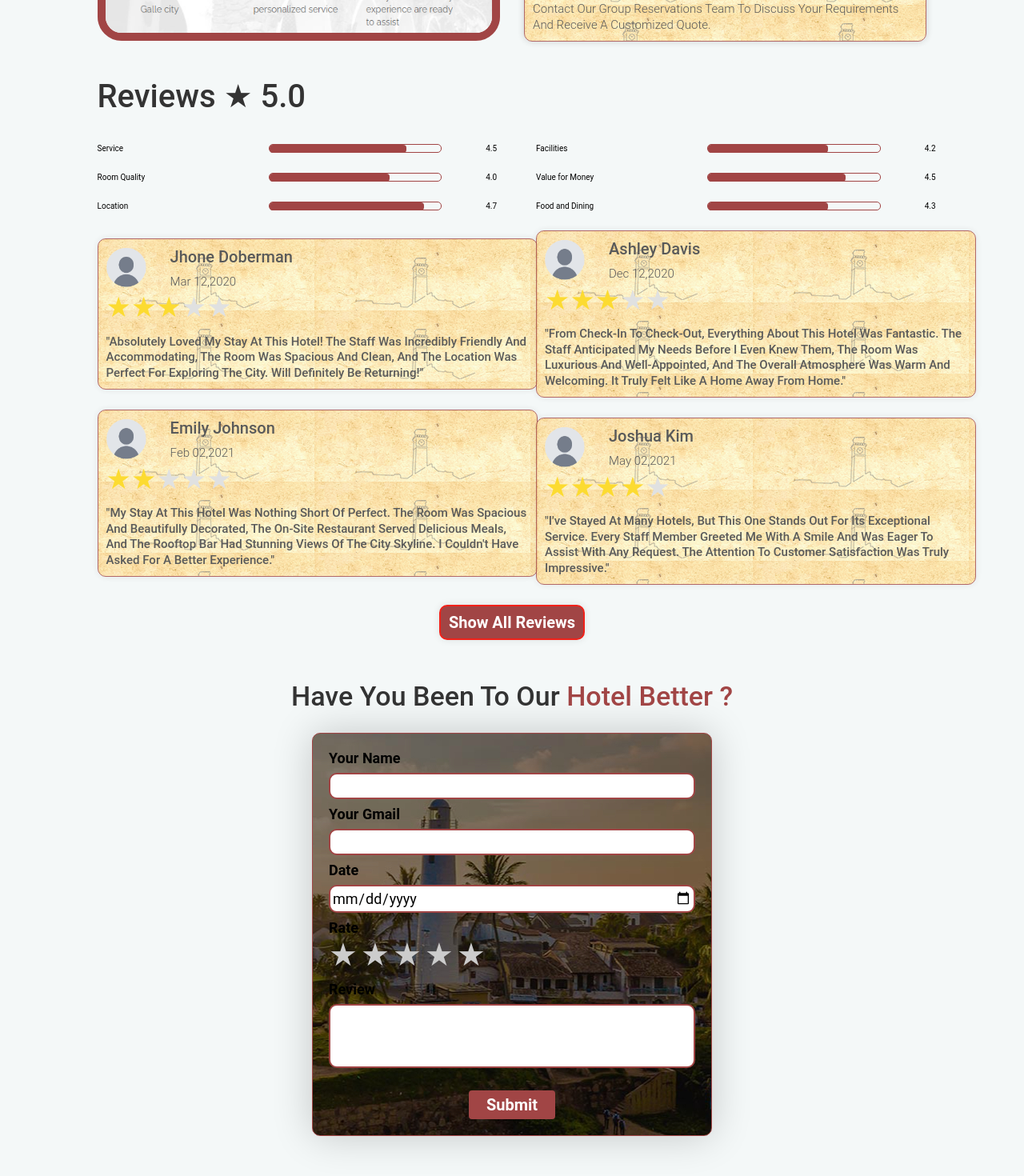
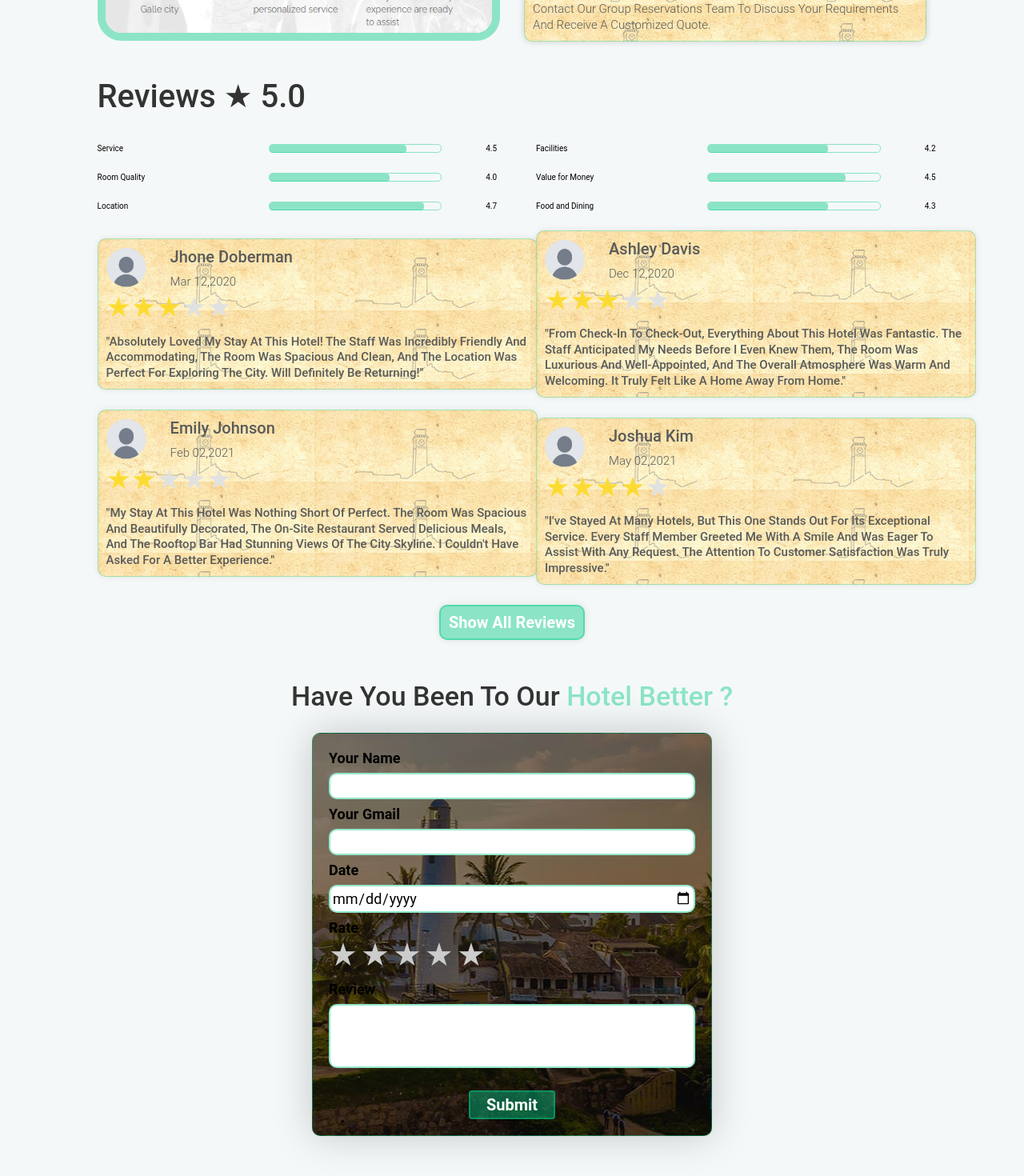
Before and after one commit to cynos28/Hotel-Reservation-system, a React (Create React App) app in the folder client/: page /rates in a window 1280 px wide. Shown: the part 482-1952 px from the top of the page at 80% size. Built offline with nearby package versions, Linux system fonts and the light colour scheme; no server answers.

Commit message:
edit css

```diff
--- a/client/src/pages/Review/Add-Rates/addrate.css
+++ b/client/src/pages/Review/Add-Rates/addrate.css
@@ -10,13 +10,13 @@
 
 /* Handle */
 ::-webkit-scrollbar-thumb {
-  background: #A14545; /* Color of the scrollbar handle */
+  background: #03c9876e; /* Color of the scrollbar handle */
   border-radius: 8px;
 }
 
 /* Handle on hover */
 ::-webkit-scrollbar-thumb:hover {
-  background: #A14545; /* Color of the scrollbar handle on hover */
+  background: #03c9876e; /* Color of the scrollbar handle on hover */
 }
 
 .rate_home_container {
@@ -46,7 +46,7 @@
 }
 
 .q_box_img_rate {
-  border: 10px solid #A14545;
+  border: 10px solid #03c9876e;
   border-radius: 30px;
   width: 100%;
 }
@@ -58,7 +58,7 @@
   box-shadow: 0 0 10px rgba(0, 0, 0, 0.2);
   text-transform: capitalize;
   margin: 0 0 20px 0;
-  border: 1px solid #A14545;
+  border: 1px solid #03c9876e;
   padding: 10px;
   border-radius: 10px;
   cursor: pointer;
@@ -84,7 +84,7 @@
 }
 
 .colum_two_revi {
-  border: 1px solid #A14545;
+  border: 1px solid #03c9876e;
   height: 11px;
   border-radius: 5px;
   margin: 0 55px 0 0;
@@ -93,19 +93,19 @@
   width: 80%;
   border-radius: 4px;
   height: 10px;
-  background-color: #A14545;
+  background-color: #03c9876e;
 }
 .colum_two_revi_sub_two {
   width: 70%;
   border-radius: 4px;
   height: 10px;
-  background-color: #A14545;
+  background-color: #03c9876e;
 }
 .colum_two_revi_sub_thre {
   width: 90%;
   border-radius: 4px;
   height: 10px;
-  background-color: #A14545;
+  background-color: #03c9876e;
 }
 .profile_icon {
   width: 50px;
@@ -114,7 +114,7 @@
   width: 550px;
   text-transform: capitalize;
   margin-top: 25px;
-  border: 1px solid #A14545;
+  border: 1px solid #03c9876e;
   border-radius: 10px;
   padding: 10px;
   box-shadow: 0 0 10px rgba(0, 0, 0, 0.1);
@@ -128,8 +128,8 @@
   font-weight: 500;
 }
 .show_all_btn {
-  background-color: #A14545;
-  border: 2px solid #f1211a;
+  background-color: #03c9876e;
+  border: 2px solid #03c9876e;
   color: white;
   font-size: 20px;
   font-weight: bold;
@@ -143,8 +143,8 @@
 }
 .show_all_btn:hover {
   background-color: white;
-  border: 2px solid #A14545;
-  color: #A14545;
+  border: 2px solid #03c9876e;
+  color: #03c9876e;
 }
 .btn_container_rate {
   display: flex;
@@ -152,8 +152,8 @@
   margin: 25px 25px 0 25px;
 }
 .updtbtn {
-  background-color: #65a4da;
-  border: 2px solid #65a4da;
+  background-color: #03c9876e;
+  border: 2px solid #03c9876e;
   color: white;
   font-size: 20px;
   font-weight: bold;
@@ -165,8 +165,8 @@
   padding: 4px 10px;
 }
 .dltbtn {
-  background-color: #A14545;
-  border: 2px solid #A14545;
+  background-color: #03c9876e;
+  border: 2px solid #03c9876e;
   color: white;
   font-size: 20px;
   font-weight: bold;
@@ -178,7 +178,7 @@
   padding: 4px 10px;
 }
 .rate-us {
-  color: #A14545;
+  color: #03c9876e;
 }
 
 .rate_star_box{
--- a/client/src/pages/Review/FindReview/find.css
+++ b/client/src/pages/Review/FindReview/find.css
@@ -9,7 +9,7 @@
     box-shadow: 0 0 10px rgba(0, 0, 0, 0.2);
     text-transform: capitalize;
     margin: 0 0 20px 0;
-    border: 1px solid #A14545;
+    border: 1px solid #03c9876e;
     padding: 10px;
     border-radius: 3px;
     cursor: pointer;
@@ -21,7 +21,7 @@
 }
 .rate_full_box_input{
     width: 100%;
-    border: 2px solid #A14545;
+    border: 2px solid #03c9876e;
     font-size: 16px;
     padding: 4px 10px;
     border-radius: 3px;
--- a/client/src/pages/Review/RateDetails/rate.css
+++ b/client/src/pages/Review/RateDetails/rate.css
@@ -35,7 +35,7 @@
   max-width: 500px;
   margin: 0 auto;
   padding: 20px;
-  border: 1px solid #A14545;
+  border: 1px solid #03c9876e;
   border-radius: 10px;
 
   box-shadow: 0 0 50px rgba(0, 0, 0, 0.2);
@@ -78,11 +78,11 @@
   height: 80px;
 }
 .rate-us {
-  color: #A14545;
+  color: #03c9876e;
 }
 .rate-add-btn {
-  background-color: #A14545;
-  border: 2px solid #A14545;
+  background-color: #03c9876e;
+  border: 2px solid #03c9876e;
   font-family: roboto;
   color: white;
   font-family: "Roboto", sans-serif;
@@ -102,16 +102,16 @@
 
 .rate-add-btn:hover {
   background-color: white;
-  color: #A14545;
+  color: #03c9876e;
 }
 
 .button_ad_review {
   display: flex;
   justify-content: flex-end;
   padding: 10px 20px;
-  background-color: #A14545;
+  background-color: #03c9876e;
   color: #fff;
-  border: 2px solid #f1211a;
+  border: 2px solid #03c9876e;
   border-radius: 5px;
   cursor: pointer;
   font-size: 20px;
@@ -120,8 +120,8 @@
 }
 .button_ad_review:hover {
   background-color: white;
-  color: #A14545;
-  border: 2px solid #A14545;
+  color: #03c9876e;
+  border: 2px solid #03c9876e;
   border-radius: 10px;
 }
 .main_btn_topic {
@@ -135,7 +135,7 @@
   margin: 8px 0;
   font-size: 18px;
   color: black;
-  border: 2px solid #A14545;
+  border: 2px solid #03c9876e;
   border-radius: 10px;
   padding: 4px 2px;
 }
@@ -238,7 +238,7 @@
   padding: 20px 12px;
   background-color: rgba(167, 196, 210, var(--tw-bg-opacity));
   width: 400px;
-  border: 2px solid #A14545;
+  border: 2px solid #03c9876e;
   border-radius: 4px;
   box-shadow: 0 0 10px rgba(0, 0, 0, 0.5);
   height: auto;
@@ -260,7 +260,7 @@
   width: 450px;
   text-transform: capitalize;
   margin-top: 25px;
-  border: 1px solid #A14545;
+  border: 1px solid #03c9876e;
   border-radius: 3px;
   padding: 10px;
   box-shadow: 0 0 10px rgba(0, 0, 0, 0.1);
@@ -272,7 +272,7 @@
 }
 .serch_inpt {
   width: 100%;
-  border: 2px solid #A14545;
+  border: 2px solid #03c9876e;
   font-size: 16px;
   padding: 4px 10px;
   border-radius: 3px;
@@ -285,8 +285,8 @@
   margin: 20px auto 0 auto;
 }
 .search_btn {
-  background-color: #A14545;
-  border: 2px solid #A14545;
+  background-color: #03c9876e;
+  border: 2px solid #03c9876e;
   color: white;
   font-size: 20px;
   font-weight: bold;
@@ -297,6 +297,6 @@
 }
 .search_btn:hover {
   background-color: white;
-  border: 2px solid #A14545;
-  color: #A14545;
+  border: 2px solid #03c9876e;
+  color: #03c9876e;
 }
```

※

Go through the listing and copy each line that includes the string "FindReview".

--- a/client/src/pages/Review/FindReview/find.css
+++ b/client/src/pages/Review/FindReview/find.css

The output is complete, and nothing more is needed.